Merriam-Webster Online offers eight different definitions of adland's latest buzzword - among them, "a hostile encounter between military forces".

However, Joe Plummer, chief research officer of the Advertising Research Foundation last month coined a more ad-friendly meaning: "Engagement is turning on a prospect to a brand idea enhanced by the surrounding context" [WAMN: 23-Mar-06].

Whatever the nuts and bolts of that definition - yet to be thrashed out - one thing is certain beyond doubt.

'Engagement' is advertising's 21st century Philosopher's Stone, sought by the world's largest marketers, their agencies and media entourages - all poised to emulate the patronage lavished on alchemists by medieval princes.

The new alchemy got off to a rousing start earlier this week at the annual conference sponsored by New York-headquartered IAG Research, with worshippers from the four corners of adland genuflecting at the altar of Engagement.

Among them was David Marans, former MindShare research chief, now evp at IAG, who assured delegates that ad effectiveness is directly related to program engagement.

Ratings, opined Marans, are not the be-all and end-all of determining a TV program's efficacy. He cited the Olympics ratings on NBC as an example.

While these were underwhelming, engagement levels were high, suggesting that ten ratings points during Olympics broadcasts might have been the engagement equivalent of 14 points during another program on another network.

A groundswell of consumer research is now under way to determine the extent and quality of engagement.

Mediamark Research, for example, announced it will begin to survey consumers on how they use media, where they are when they use it, what else they are doing at the time and how focused they are while using a particular medium.

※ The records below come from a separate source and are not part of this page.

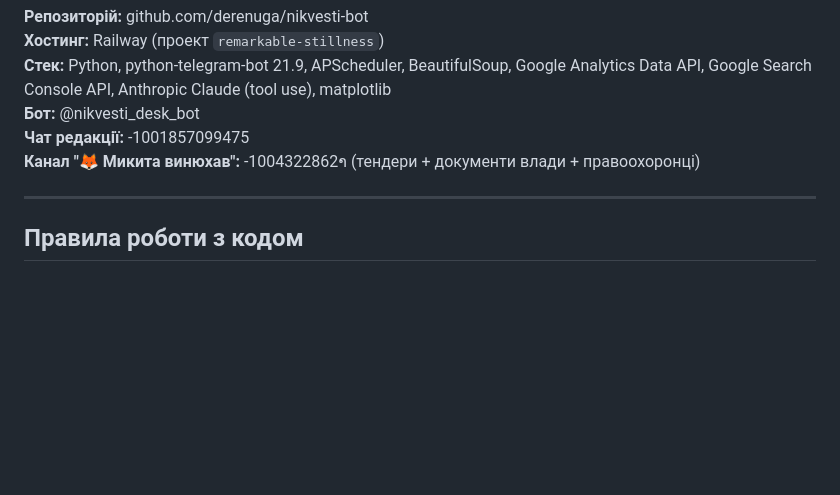
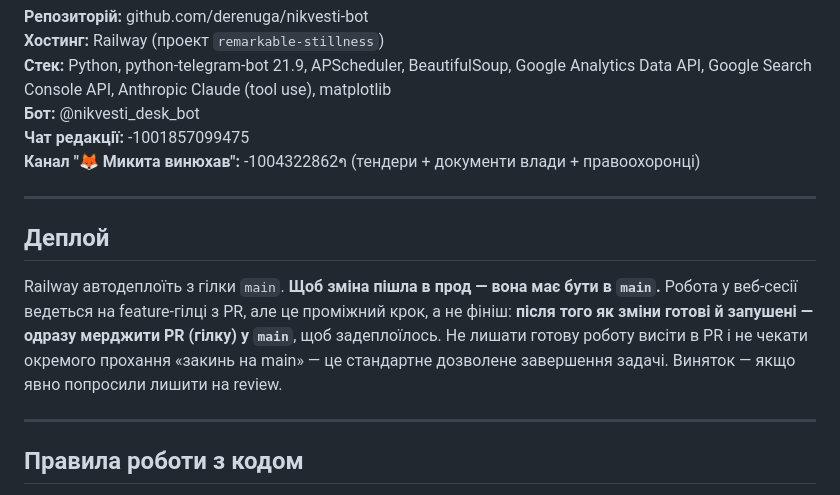
Before and after one commit to derenuga/nikvesti-bot, a Markdown page: CLAUDE.md, the part around the change. Drawn GitHub-style; blank space fills up the shorter version.

Commit message:
docs: правило деплою в CLAUDE.md — мерджити в main одразу (#51)
Railway деплоїть з main. Робота на feature-гілці/PR — проміжний крок;
готову й запушену зміну одразу мерджити в main для деплою, не чекати
окремого прохання. Виняток — явне прохання лишити на review.


Claude-Session: https://claude.ai/code/session_013E5RPM4CbRXRfpGoq4rBTY

Co-authored-by: Claude <noreply@anthropic.com>

```diff
--- a/CLAUDE.md
+++ b/CLAUDE.md
@@ -9,6 +9,17 @@
 **Бот:** @nikvesti_desk_bot
 **Чат редакції:** -1001857099475
 **Канал "🦊 Микита винюхав":** -1004322862າ (тендери + документи влади + правоохоронці)
+
+---
+
+## Деплой
+
+Railway автодеплоїть з гілки `main`. **Щоб зміна пішла в прод — вона має бути в `main`.**
+Робота у веб-сесії ведеться на feature-гілці з PR, але це проміжний крок, а не фініш:
+**після того як зміни готові й запушені — одразу мерджити PR (гілку) у `main`**, щоб
+задеплоїлось. Не лишати готову роботу висіти в PR і не чекати окремого прохання
+«закинь на main» — це стандартне дозволене завершення задачі. Виняток — якщо явно
+попросили лишити на review.
 
 ---
 
```
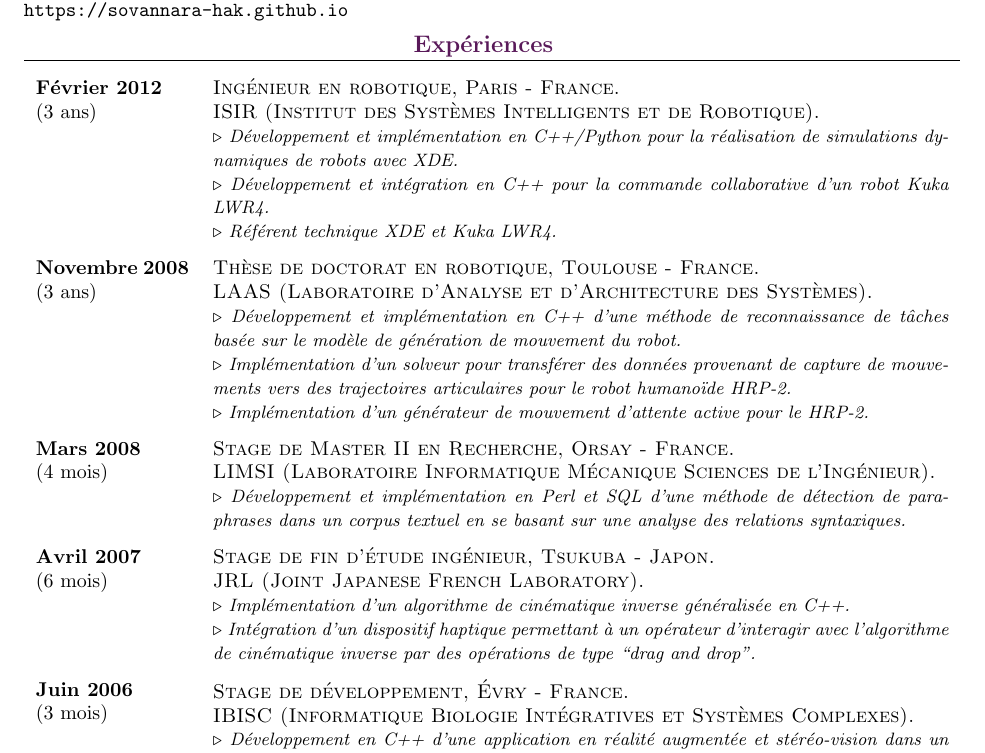
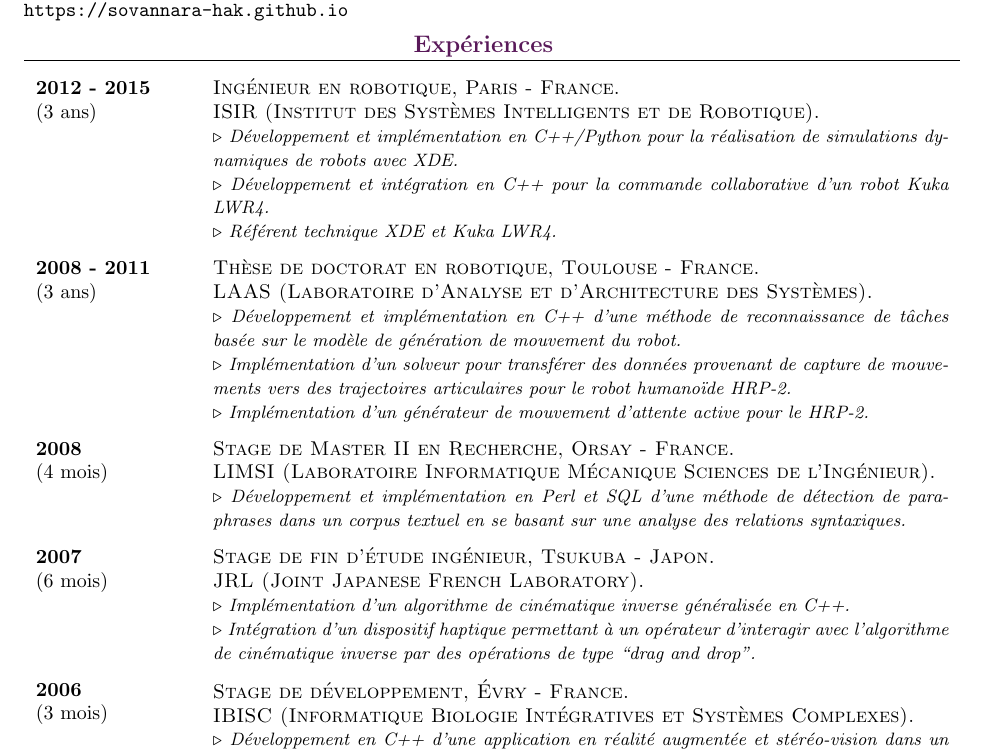
Before and after one commit to sovannara-hak/CV, a LaTeX CV (cvfr.tex): part of the page, cut so that both start at the same text. Compiled offline with pdfLaTeX; the source files are stored in an older character set and shown here as Unicode.

Commit message:
Update date

```diff
--- a/cvfr.tex
+++ b/cvfr.tex
@@ -44,7 +44,7 @@ Monsieur Sovannara \textsc{Hak}\\
 \begin{rubrique}{\color{violet}Expériences}
 \vspace{-0.7cm}
 \begin{sousrubrique}
-\Date{F\'evrier 2012}
+\Date{2012 - 2015}
 \Duree{3 ans}
 \Lieu{
 \vspace{-0.7cm}
@@ -56,7 +56,7 @@ Monsieur Sovannara \textsc{Hak}\\
 \end{sousrubrique}
 \begin{sousrubrique}
 \vspace{-0.7cm}
-\Date{Novembre 2008}
+\Date{2008 - 2011}
 \Duree{3 ans}
 \Lieu{
 \vspace{-0.7cm}
@@ -70,7 +70,7 @@ vers des trajectoires articulaires pour le robot humanoïde HRP-2}
 \end{sousrubrique}
 \begin{sousrubrique}
 \vspace{-0.7cm}
-\Date{Mars 2008}
+\Date{2008}
 \Duree{4 mois}
 \Lieu{
 \vspace{-0.7cm}
@@ -82,7 +82,7 @@ sur une analyse des relations syntaxiques}
 \end{sousrubrique}
 \begin{sousrubrique}
 \vspace{-0.7cm}
-\Date{Avril 2007}
+\Date{2007}
 \Duree{6 mois}
 \Lieu{
 \vspace{-0.7cm}
@@ -94,7 +94,7 @@ l'algorithme de cinématique inverse par des opérations de type ``drag and drop
 \end{sousrubrique}
 \begin{sousrubrique}
 \vspace{-0.7cm}
-\Date{Juin 2006}
+\Date{2006}
 \Duree{3 mois}
 \Lieu{
 \vspace{-0.7cm}
```
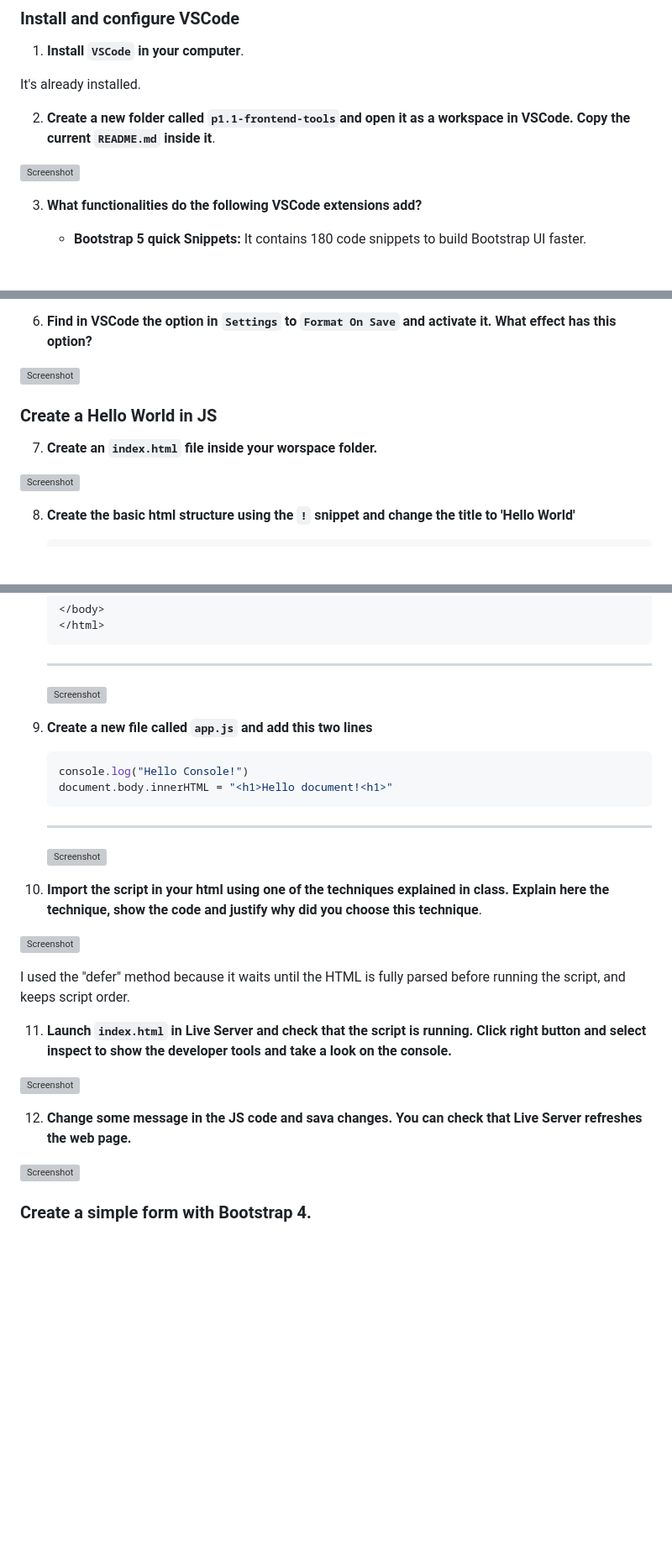
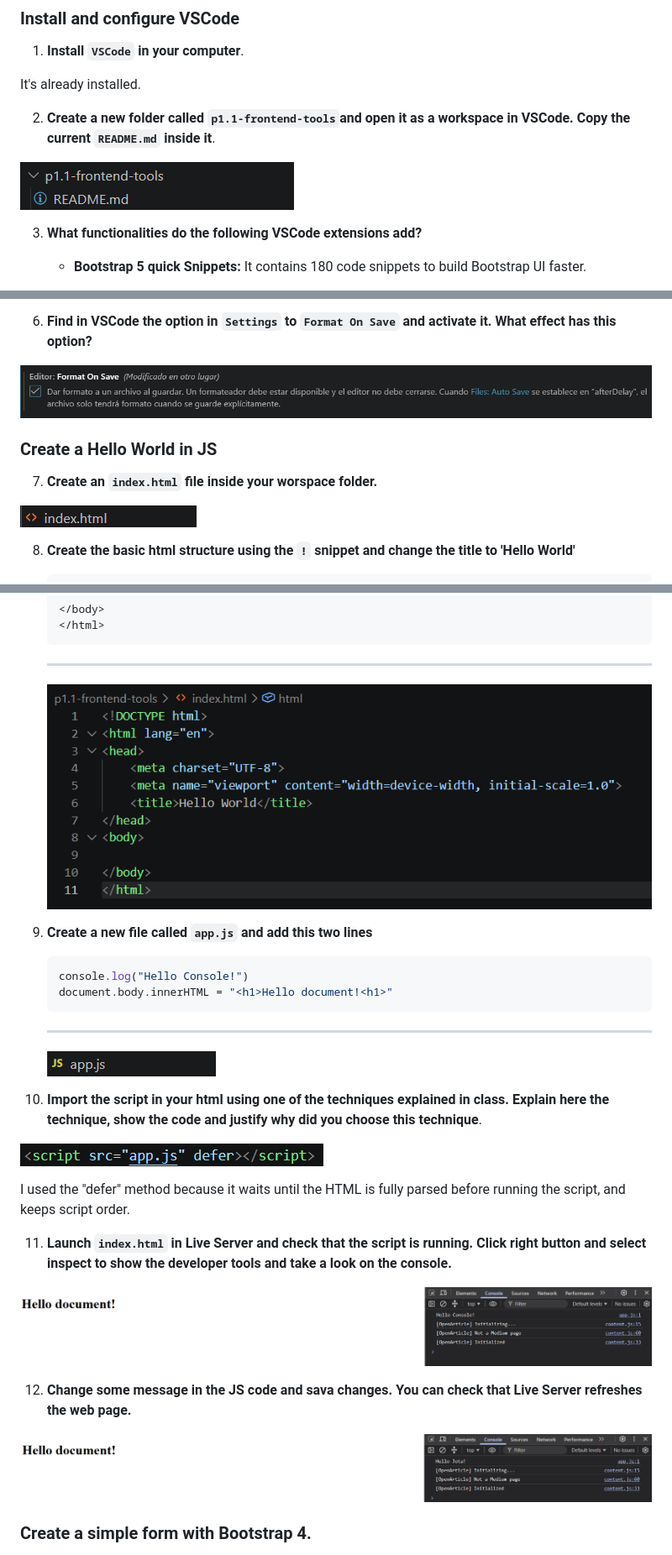
Before and after one commit to Samu27TOP/p1.1-frontend-tools, a Markdown page: README.md, 3 parts joined by grey strips. Shown at 84% size. Drawn GitHub-style; blank space fills up the shorter version; grey boxes are pictures that could not be loaded.

Commit message:
tercer commit

````diff
--- a/README.md
+++ b/README.md
@@ -32,7 +32,7 @@ It's already installed.
 
 2. **Create a new folder called `p1.1-frontend-tools`and open it as a workspace in VSCode. Copy the current `README.md` inside it**.
 
-![Screenshot](/p1.1-frontend-tools/Images/create-readme.png)
+![Screenshot](Images/create-readme.png)
 
 3. **What functionalities do the following VSCode extensions add?**
    - **Bootstrap 5 quick Snippets:**
@@ -57,13 +57,13 @@ I know ErrorLens, ESLint and JavaScript (ES6) code snippets.
 
 6. **Find in VSCode the option in `Settings` to `Format On Save` and activate it. What effect has this option?**
 
-![Screenshot](/p1.1-frontend-tools/Images/format-save.png)
+![Screenshot](Images/format-save.png)
 
 ### Create a Hello World in JS
 
 7. **Create an `index.html` file inside your worspace folder.**
 
-![Screenshot](/p1.1-frontend-tools/Images/index.png)
+![Screenshot](Images/index.png)
 
 8. **Create the basic html structure using the `!` snippet and change the title to 'Hello World'**
 
@@ -81,7 +81,7 @@ I know ErrorLens, ESLint and JavaScript (ES6) code snippets.
     </html>
     ```
     ---
-    ![Screenshot](/p1.1-frontend-tools/Images/html.png)
+    ![Screenshot](Images/html.png)
 
 
 9.  **Create a new file called `app.js` and add this two lines**
@@ -91,22 +91,22 @@ I know ErrorLens, ESLint and JavaScript (ES6) code snippets.
     document.body.innerHTML = "<h1>Hello document!<h1>"
     ```
     ---
-    ![Screenshot](/p1.1-frontend-tools/Images/app.png)
+    ![Screenshot](Images/app.png)
 
-10. **Import the script in your html using one of the techniques explained in class. Explain here the technique, show the code and justify why did you choose this technique**.
+10.  **Import the script in your html using one of the techniques explained in class. Explain here the technique, show the code and justify why did you choose this technique**.
 
-![Screenshot](/p1.1-frontend-tools/Images/script.png)
+![Screenshot](Images/script.png)
 
 I used the "defer" method because it waits until the HTML is fully parsed before running the script, and keeps script order.
 
 
 11.  **Launch `index.html` in Live Server and check that the script is running. Click right button and select inspect to show the developer tools and take a look on the console.**
 
-![Screenshot](/p1.1-frontend-tools/Images/console.png)
+![Screenshot](Images/console.png)
 
-12.  **Change some message in the JS code and sava changes. You can check that Live Server refreshes the web page.**
+12.   **Change some message in the JS code and sava changes. You can check that Live Server refreshes the web page.**
 
-![Screenshot](/p1.1-frontend-tools/Images/change-js.png)
+![Screenshot](Images/change-js.png)
 
 ### Create a simple form with Bootstrap 4.
 
````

A new telephone survey, branded MediaDay, will be conducted among US consumers aged 18-plus. The initial sample will be 8,000 strong, with 5,000 consumers surveyed each subsequent year.

Dave Poltrack, president of CBS Vision, told delegates that the network uses engagement research to help it determine its schedule lineups. He reiterated his long-held belief that it is poor practice to determine a program's pricing solely by counting its audience within age groups. "Adding program attentiveness would improve that," he said.

The clientside view is much the same. Merck director of media and metrics Mike Kleha, is an enthusiastic user of engagement research, aiming to get as close to reality as possible.

Citing upfront deals struck last year with Court TV and The Weather Channel, Kleha got rhetorical: "Do I want to reward networks for value that goes beyond the rating point?" he asked. "Absolutely."

Data sourced from AdAge (USA); additional content by WARC staff